Category Archives: Ask a Microbiologist

Ask a Microbiologist #3: What’s in the almond milk?

Today’s installment of Ask a Microbiologist comes from a reader wondering what might be in that old almond milk in the fridge:

English: Raw Almond Milk
Raw Almond Milk (Photo credit: Wikipedia)

“I found an open container of almond milk in my fridge the other day and it was OLD – I’m talking it had been opened for at least a month at this point. I know that as soon as it’s opened, the pasteurized almond milk is immediately primed for bacterial breeding. I was just curious as to which pathogenic (entero) bacteria are most likely to colonize at this point; I’m curious because there were zero indications of growth (ie no swelling of the container and no abnormal smells, colors, or textures).”

-Wondering what’s in there

Well WWIT, I’m glad you asked this, as I was starting to wonder about my soy milk as well.

This is a very open ended question and three main ways to inoculate your drink that could potentially lead to different contaminating microbes, some of which could be pathogenic. Continue reading Ask a Microbiologist #3: What’s in the almond milk?

Ask a Microbiologist #2: Questions from a future scientist

Bacteriophage attacking a bacterial cell
Bacteriophage attacking a bacterial cell (Photo credit: AJC1)

This week I received my first piece of reader mail and it contained some great questions from an undergraduate student at what I’ll call Big U. Here’s the background:

“I’m currently still working on my bachelors, but it is my ambition to earn my PhD, become a microbiologist, and research virology and bacteriology, topics which I have found articles on in your blog. However, I am new to the world of research, and I would love to be able to get some of your insights into a potential future in this field.”

A couple of these I really wish I’d know to ask before jumping into graduate school myself. So without further ado I’ll go straight into the questions. Continue reading Ask a Microbiologist #2: Questions from a future scientist

Ask A Microbiologist #1

Work. (1 of 2)
Work. (1 of 2) (Photo credit: musicalwds)

After writing for a month I’ve gotten my first reader question and I’m excited to share the answer with the rest of you. Here’s the question I got a week ago from a reader working in a tissue bank regarding their samples:

I work in a tissue bank and have some concerns in the practice we use for handling our tissue. When the tissue is ready for processing we receive it in a partially frozen state. To thaw, we have the tissue soak in sterile water for a period of 15 min. We process in rooms with air exchanges that are similar to a hospitals OR. We do have preventative measures after the process we take to protect the tissue. However, we recently have been trying to accommodate clients by processing aseptically.
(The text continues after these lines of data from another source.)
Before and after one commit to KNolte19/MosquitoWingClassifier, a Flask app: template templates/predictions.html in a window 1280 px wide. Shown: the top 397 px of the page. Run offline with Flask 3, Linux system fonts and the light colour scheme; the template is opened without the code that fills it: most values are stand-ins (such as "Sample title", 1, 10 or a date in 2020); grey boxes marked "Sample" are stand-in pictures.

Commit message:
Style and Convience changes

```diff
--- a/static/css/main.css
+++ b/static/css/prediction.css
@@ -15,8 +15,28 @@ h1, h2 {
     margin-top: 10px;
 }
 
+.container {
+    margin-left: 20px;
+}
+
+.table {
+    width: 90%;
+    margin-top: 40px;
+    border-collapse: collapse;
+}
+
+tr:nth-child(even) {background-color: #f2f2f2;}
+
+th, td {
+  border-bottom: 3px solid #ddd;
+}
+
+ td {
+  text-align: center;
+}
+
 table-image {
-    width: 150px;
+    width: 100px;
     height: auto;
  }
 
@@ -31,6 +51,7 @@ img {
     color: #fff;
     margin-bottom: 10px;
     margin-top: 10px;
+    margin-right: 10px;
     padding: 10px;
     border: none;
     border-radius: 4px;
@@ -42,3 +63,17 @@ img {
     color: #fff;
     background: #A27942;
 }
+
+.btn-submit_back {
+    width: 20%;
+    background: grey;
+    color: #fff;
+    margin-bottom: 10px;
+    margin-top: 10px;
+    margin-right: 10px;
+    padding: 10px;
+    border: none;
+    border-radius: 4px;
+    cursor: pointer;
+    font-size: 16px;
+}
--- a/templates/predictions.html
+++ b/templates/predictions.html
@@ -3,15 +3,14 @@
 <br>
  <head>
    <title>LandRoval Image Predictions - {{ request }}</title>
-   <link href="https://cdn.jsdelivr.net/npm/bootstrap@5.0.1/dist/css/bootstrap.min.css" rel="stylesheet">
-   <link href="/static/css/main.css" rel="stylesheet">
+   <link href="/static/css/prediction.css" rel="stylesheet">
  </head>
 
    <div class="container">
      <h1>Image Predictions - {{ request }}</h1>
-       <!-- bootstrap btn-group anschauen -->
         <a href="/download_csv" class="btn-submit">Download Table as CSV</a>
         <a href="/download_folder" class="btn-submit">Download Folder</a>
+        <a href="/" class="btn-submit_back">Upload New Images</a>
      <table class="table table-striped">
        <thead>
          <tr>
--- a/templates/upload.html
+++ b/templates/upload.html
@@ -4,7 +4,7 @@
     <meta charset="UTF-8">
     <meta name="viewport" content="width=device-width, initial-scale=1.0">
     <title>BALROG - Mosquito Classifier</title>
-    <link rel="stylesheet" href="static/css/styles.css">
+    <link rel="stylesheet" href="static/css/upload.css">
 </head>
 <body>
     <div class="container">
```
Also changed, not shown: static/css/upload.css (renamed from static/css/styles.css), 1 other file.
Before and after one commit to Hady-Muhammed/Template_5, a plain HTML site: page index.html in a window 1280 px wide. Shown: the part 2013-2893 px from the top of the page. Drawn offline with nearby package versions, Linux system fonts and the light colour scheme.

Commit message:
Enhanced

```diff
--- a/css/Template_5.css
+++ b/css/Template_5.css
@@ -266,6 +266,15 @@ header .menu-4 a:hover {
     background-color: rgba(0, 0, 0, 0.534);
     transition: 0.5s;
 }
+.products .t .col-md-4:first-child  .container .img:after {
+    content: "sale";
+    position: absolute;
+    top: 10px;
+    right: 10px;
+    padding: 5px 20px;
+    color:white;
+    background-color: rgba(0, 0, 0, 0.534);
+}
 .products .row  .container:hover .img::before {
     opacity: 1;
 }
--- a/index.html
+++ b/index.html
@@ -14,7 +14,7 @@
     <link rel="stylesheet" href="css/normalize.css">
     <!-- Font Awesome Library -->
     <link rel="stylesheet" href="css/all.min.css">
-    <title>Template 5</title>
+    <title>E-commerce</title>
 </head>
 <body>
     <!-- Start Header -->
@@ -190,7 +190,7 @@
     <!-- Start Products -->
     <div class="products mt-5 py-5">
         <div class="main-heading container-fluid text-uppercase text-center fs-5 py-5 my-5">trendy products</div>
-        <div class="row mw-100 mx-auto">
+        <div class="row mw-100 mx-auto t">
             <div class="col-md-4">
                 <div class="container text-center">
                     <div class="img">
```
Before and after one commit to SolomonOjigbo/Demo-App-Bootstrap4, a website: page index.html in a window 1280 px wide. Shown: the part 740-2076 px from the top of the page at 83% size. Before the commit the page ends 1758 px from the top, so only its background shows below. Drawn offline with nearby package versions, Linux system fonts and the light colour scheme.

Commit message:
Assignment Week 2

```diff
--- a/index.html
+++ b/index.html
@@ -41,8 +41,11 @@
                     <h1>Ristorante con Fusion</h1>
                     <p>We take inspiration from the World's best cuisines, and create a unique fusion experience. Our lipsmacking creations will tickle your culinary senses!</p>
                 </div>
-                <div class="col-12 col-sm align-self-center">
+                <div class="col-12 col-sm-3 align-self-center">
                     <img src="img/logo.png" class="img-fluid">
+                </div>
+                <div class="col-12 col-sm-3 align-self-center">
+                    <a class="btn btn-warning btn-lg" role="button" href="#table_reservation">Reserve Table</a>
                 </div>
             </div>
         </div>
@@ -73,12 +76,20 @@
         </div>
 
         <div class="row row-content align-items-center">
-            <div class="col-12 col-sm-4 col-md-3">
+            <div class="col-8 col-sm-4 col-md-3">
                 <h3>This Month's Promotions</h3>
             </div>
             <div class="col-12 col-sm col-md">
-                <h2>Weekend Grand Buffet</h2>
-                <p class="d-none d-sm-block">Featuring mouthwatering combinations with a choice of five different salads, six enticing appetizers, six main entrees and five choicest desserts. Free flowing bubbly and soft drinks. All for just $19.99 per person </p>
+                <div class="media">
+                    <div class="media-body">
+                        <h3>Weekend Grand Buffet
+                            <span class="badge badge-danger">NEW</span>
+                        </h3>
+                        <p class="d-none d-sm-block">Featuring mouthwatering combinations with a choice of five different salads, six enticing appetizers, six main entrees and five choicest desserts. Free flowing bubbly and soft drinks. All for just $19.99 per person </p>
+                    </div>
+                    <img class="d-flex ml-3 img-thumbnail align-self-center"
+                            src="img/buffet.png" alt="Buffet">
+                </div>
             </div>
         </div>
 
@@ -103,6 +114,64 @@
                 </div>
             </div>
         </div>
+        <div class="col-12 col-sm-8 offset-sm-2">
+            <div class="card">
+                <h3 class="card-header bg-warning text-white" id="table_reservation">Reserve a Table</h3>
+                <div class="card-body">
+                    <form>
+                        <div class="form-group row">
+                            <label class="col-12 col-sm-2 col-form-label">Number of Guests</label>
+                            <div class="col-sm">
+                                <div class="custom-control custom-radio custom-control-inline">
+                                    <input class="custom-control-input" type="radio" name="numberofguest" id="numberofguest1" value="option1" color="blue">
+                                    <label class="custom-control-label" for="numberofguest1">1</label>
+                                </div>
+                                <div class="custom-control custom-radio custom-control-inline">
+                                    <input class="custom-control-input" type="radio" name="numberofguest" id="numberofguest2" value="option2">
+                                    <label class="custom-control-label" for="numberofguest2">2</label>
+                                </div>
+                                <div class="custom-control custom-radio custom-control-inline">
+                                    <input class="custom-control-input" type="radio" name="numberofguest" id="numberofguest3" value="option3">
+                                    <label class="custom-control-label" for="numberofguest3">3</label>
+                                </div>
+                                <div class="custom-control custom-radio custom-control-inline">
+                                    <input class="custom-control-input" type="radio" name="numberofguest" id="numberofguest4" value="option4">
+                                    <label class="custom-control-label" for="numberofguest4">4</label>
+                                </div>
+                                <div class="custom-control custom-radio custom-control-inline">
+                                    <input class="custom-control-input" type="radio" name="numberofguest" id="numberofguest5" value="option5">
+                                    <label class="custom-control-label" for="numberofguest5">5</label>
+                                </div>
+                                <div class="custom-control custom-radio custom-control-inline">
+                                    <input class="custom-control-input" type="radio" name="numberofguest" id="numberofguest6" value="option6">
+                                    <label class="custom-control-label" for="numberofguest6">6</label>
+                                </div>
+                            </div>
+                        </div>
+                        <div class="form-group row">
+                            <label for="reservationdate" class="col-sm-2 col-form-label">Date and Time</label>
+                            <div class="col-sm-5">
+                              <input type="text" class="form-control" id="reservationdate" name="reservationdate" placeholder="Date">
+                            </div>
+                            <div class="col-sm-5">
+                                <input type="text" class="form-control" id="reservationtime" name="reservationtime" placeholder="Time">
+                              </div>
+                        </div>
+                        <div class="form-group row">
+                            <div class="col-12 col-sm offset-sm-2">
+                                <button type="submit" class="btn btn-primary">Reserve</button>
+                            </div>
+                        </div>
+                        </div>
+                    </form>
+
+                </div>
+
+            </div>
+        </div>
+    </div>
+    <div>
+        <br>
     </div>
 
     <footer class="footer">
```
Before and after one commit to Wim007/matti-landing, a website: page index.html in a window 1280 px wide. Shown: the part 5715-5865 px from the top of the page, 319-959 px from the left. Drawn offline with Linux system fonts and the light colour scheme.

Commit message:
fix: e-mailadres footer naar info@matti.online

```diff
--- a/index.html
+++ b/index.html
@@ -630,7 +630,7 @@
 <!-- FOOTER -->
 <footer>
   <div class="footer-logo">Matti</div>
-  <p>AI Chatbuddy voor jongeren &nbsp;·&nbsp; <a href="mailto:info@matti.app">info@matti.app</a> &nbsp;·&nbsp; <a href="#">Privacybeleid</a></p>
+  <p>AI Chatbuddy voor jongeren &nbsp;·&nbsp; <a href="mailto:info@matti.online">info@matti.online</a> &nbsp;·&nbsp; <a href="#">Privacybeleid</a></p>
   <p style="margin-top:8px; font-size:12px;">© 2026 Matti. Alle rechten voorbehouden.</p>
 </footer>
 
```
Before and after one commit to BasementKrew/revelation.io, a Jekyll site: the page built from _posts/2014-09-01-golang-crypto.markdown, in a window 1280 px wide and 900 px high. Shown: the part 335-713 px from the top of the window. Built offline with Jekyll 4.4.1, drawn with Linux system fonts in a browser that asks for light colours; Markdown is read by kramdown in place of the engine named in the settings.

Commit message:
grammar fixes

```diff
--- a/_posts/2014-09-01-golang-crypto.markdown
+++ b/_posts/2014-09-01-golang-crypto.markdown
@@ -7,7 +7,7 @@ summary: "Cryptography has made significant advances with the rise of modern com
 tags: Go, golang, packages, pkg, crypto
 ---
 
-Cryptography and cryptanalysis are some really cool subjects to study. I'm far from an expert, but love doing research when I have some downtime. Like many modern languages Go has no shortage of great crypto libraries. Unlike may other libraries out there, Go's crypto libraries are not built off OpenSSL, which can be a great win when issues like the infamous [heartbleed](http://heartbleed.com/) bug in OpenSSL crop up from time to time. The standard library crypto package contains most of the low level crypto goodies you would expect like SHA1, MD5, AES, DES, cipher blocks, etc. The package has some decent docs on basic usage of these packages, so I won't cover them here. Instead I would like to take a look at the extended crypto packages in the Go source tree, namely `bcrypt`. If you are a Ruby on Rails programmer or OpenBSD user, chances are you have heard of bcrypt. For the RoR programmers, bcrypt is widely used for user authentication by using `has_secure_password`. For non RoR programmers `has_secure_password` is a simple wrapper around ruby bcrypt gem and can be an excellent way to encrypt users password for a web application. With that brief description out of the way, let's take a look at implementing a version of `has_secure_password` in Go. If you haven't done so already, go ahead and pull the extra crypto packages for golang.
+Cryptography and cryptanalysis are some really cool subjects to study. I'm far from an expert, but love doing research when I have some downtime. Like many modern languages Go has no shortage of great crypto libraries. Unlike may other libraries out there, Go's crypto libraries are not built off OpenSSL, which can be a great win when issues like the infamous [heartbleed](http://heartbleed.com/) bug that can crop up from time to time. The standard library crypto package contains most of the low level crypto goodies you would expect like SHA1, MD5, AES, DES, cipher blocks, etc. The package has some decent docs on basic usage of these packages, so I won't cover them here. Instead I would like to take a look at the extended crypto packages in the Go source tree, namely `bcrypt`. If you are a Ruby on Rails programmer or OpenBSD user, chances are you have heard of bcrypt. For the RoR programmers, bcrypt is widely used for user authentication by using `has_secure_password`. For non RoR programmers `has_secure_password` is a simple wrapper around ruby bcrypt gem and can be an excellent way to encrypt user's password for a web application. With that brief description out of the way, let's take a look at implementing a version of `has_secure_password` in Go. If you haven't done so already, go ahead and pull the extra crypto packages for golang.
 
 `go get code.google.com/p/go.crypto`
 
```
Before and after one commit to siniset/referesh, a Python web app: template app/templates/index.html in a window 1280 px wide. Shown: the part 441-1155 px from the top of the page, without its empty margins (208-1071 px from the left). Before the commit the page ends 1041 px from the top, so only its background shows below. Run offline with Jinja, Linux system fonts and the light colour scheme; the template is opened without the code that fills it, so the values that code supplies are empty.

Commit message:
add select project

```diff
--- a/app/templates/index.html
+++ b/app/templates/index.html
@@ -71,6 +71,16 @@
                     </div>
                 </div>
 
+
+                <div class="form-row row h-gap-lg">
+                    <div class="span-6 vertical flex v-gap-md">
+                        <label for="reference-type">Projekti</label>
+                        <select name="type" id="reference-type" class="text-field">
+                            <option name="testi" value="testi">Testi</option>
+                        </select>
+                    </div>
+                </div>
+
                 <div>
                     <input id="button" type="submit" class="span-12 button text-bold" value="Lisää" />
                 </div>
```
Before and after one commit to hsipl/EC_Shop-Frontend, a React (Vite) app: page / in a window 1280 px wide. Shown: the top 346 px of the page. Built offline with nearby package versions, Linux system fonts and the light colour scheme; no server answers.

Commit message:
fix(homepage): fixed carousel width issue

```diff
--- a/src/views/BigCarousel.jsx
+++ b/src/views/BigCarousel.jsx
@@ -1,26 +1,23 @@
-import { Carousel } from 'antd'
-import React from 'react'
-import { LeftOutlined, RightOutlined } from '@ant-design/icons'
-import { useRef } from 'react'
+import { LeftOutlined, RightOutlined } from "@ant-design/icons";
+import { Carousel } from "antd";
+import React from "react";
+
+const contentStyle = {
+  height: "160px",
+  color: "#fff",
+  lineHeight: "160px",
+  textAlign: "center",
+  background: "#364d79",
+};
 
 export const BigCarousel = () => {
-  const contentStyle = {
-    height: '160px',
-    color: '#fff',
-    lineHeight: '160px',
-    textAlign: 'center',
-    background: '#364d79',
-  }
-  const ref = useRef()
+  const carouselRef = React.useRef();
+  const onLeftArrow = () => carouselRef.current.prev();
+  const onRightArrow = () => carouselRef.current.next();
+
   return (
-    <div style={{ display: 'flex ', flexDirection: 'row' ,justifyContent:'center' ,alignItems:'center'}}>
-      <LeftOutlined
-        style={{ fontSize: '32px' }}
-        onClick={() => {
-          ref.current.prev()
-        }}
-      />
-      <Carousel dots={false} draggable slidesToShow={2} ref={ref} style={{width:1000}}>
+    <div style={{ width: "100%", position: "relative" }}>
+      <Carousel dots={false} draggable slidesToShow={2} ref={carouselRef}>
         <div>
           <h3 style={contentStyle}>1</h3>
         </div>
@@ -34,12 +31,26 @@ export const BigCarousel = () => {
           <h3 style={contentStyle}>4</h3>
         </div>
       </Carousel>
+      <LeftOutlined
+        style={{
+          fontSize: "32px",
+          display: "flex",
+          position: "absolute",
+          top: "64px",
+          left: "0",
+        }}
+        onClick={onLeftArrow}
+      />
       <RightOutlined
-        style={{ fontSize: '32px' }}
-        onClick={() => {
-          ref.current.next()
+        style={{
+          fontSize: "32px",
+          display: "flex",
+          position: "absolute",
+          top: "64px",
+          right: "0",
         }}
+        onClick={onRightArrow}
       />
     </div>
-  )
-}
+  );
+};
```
My question is, can the use of water create a harbor for bacterial growth considering the length of time the tissue will remain in the room throughout the duration of the process. (8 to 16 hours) and would there be any alternative means of a safer way in which to thaw the tissue?                                                                                                                -G

 This is a great question but a little bit outside of lab work that I’m personally familiar with. Thankfully though, aseptic technique works the same way everywhere, so here are some suggestions I came up with based on my experience. Continue reading Ask A Microbiologist #1